══ Exercise data ══

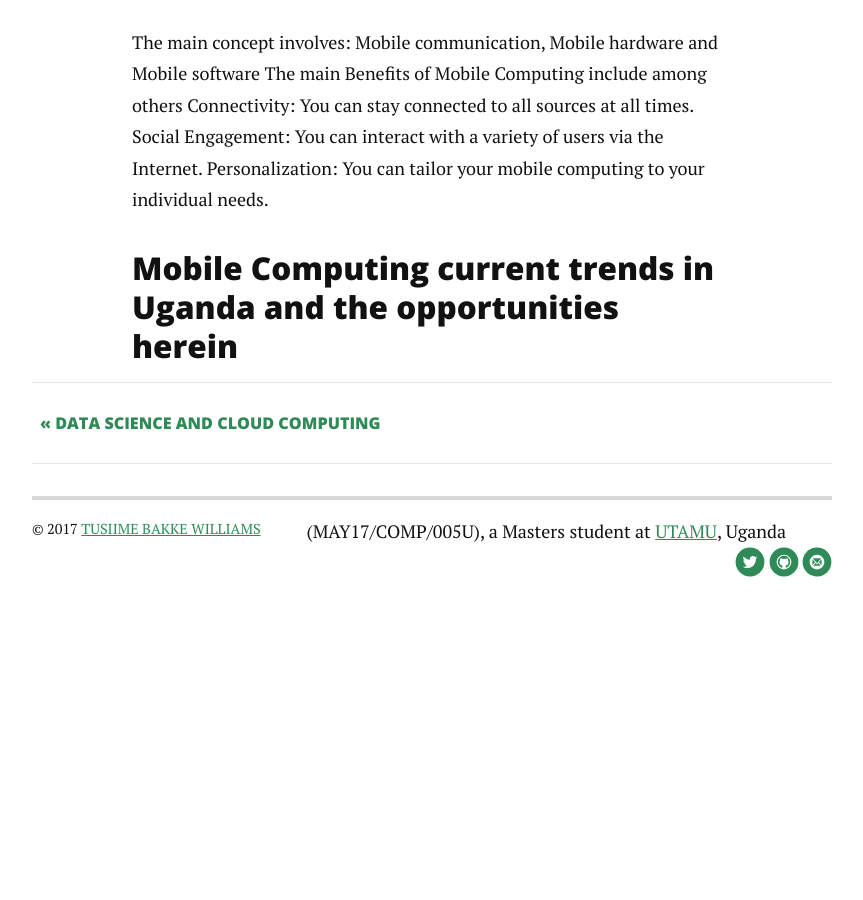
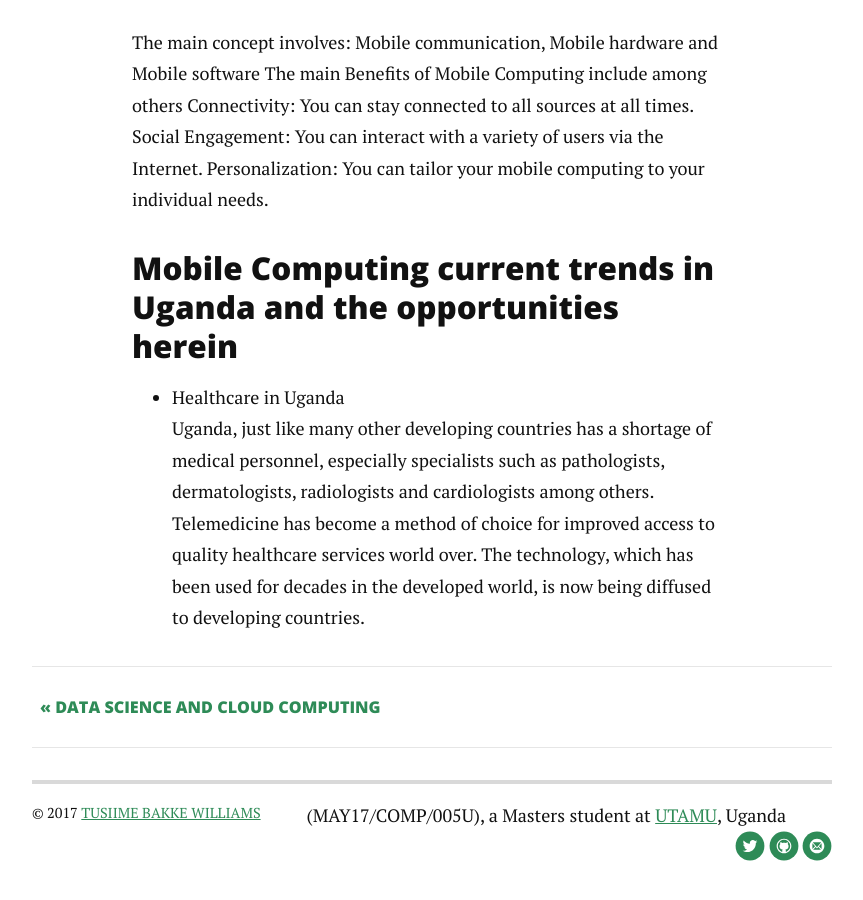
Before and after one commit to tuba-willis/tuba-willis.github.io, a Jekyll site: the page built from _posts/2017-07-08-mobile-computing.markdown, in a window 1280 px wide and 900 px high, scrolled down 658 px. Shown: the whole window, without its empty margins (208-1071 px from the left). Built offline with Jekyll 4.4.1, drawn with Linux system fonts in a browser that asks for light colours; nearby versions of some CDN libraries; before the commit the page ends 1274 px from its top, so only the background shows below that.

Commit message:
Update 2017-07-08-mobile-computing.markdown

```diff
--- a/_posts/2017-07-08-mobile-computing.markdown
+++ b/_posts/2017-07-08-mobile-computing.markdown
@@ -14,3 +14,13 @@
 Personalization: You can tailor your mobile computing to your individual needs.
 
 <h3>Mobile Computing current trends in Uganda and the opportunities herein</h3>
+<ul>
+<li>Healthcare in Uganda </li>
+Uganda, just like many other developing countries has a shortage of medical
+personnel, especially specialists such as pathologists, dermatologists, radiologists and
+cardiologists among others.<br>
+Telemedicine has become a method of choice for
+improved access to quality healthcare services world over. The
+technology, which has been used for decades in the developed
+world, is now being diffused to developing countries.
+</ul>
```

═══

— Task directions —
Could you return the whole listing exactly, with every picture removed?

— Response to the task —
Before and after one commit to tuba-willis/tuba-willis.github.io, a Jekyll site: the page built from _posts/2017-07-08-mobile-computing.markdown, in a window 1280 px wide and 900 px high, scrolled down 658 px. Shown: the whole window, without its empty margins (208-1071 px from the left). Built offline with Jekyll 4.4.1, drawn with Linux system fonts in a browser that asks for light colours; nearby versions of some CDN libraries; before the commit the page ends 1274 px from its top, so only the background shows below that.

Commit message:
Update 2017-07-08-mobile-computing.markdown

```diff
--- a/_posts/2017-07-08-mobile-computing.markdown
+++ b/_posts/2017-07-08-mobile-computing.markdown
@@ -14,3 +14,13 @@
 Personalization: You can tailor your mobile computing to your individual needs.
 
 <h3>Mobile Computing current trends in Uganda and the opportunities herein</h3>
+<ul>
+<li>Healthcare in Uganda </li>
+Uganda, just like many other developing countries has a shortage of medical
+personnel, especially specialists such as pathologists, dermatologists, radiologists and
+cardiologists among others.<br>
+Telemedicine has become a method of choice for
+improved access to quality healthcare services world over. The
+technology, which has been used for decades in the developed
+world, is now being diffused to developing countries.
+</ul>
```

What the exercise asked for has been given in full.